ACTIVITY
Where the word "iloc" shows up in a line below, that line is counted. State how many lines are counted, without any other words.

INFORMATION SUPPLIED
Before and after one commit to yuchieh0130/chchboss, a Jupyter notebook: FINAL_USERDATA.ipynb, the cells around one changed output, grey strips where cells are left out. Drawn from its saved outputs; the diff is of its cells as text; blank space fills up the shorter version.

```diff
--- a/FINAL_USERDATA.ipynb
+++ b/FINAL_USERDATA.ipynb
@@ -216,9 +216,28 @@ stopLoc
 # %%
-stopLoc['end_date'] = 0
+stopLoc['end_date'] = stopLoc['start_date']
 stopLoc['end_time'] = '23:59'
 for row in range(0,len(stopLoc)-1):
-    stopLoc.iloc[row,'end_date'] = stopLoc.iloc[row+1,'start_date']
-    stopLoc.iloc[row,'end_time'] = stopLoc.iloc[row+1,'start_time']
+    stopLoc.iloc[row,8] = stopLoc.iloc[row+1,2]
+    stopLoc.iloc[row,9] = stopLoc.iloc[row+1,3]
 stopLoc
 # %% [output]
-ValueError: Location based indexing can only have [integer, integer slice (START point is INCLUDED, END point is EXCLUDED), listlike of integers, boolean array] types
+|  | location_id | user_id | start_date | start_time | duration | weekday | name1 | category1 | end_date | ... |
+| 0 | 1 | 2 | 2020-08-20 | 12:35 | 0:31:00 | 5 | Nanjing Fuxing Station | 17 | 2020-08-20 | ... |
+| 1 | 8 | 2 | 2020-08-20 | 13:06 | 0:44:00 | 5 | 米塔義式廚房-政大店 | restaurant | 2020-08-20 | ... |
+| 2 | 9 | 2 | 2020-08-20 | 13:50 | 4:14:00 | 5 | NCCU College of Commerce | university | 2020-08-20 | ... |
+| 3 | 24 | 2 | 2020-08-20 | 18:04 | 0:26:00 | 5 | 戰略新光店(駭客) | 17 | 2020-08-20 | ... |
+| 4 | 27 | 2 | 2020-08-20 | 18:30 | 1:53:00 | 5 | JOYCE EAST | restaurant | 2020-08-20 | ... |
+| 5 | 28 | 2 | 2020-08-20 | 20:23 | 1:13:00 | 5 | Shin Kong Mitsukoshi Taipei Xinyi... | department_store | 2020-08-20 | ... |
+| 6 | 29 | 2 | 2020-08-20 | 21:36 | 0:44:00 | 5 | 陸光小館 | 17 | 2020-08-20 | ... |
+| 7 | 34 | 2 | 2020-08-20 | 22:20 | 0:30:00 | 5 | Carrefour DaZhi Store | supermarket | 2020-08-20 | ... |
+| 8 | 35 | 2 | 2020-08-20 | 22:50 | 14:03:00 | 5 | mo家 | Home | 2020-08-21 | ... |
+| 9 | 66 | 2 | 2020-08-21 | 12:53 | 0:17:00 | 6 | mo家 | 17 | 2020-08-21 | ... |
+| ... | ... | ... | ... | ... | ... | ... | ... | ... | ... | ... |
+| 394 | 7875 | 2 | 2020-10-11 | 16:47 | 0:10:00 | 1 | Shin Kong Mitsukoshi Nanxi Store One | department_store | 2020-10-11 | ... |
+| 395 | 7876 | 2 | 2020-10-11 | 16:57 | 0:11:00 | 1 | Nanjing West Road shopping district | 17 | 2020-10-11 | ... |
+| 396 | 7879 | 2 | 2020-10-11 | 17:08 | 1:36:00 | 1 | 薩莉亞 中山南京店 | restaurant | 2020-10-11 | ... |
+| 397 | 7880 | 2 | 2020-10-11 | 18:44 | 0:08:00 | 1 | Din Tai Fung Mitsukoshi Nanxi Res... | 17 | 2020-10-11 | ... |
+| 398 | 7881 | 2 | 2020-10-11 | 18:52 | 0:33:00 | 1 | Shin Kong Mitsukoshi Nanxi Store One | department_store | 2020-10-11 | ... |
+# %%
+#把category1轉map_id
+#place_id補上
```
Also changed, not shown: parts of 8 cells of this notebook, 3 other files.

ANSWER SECTION
4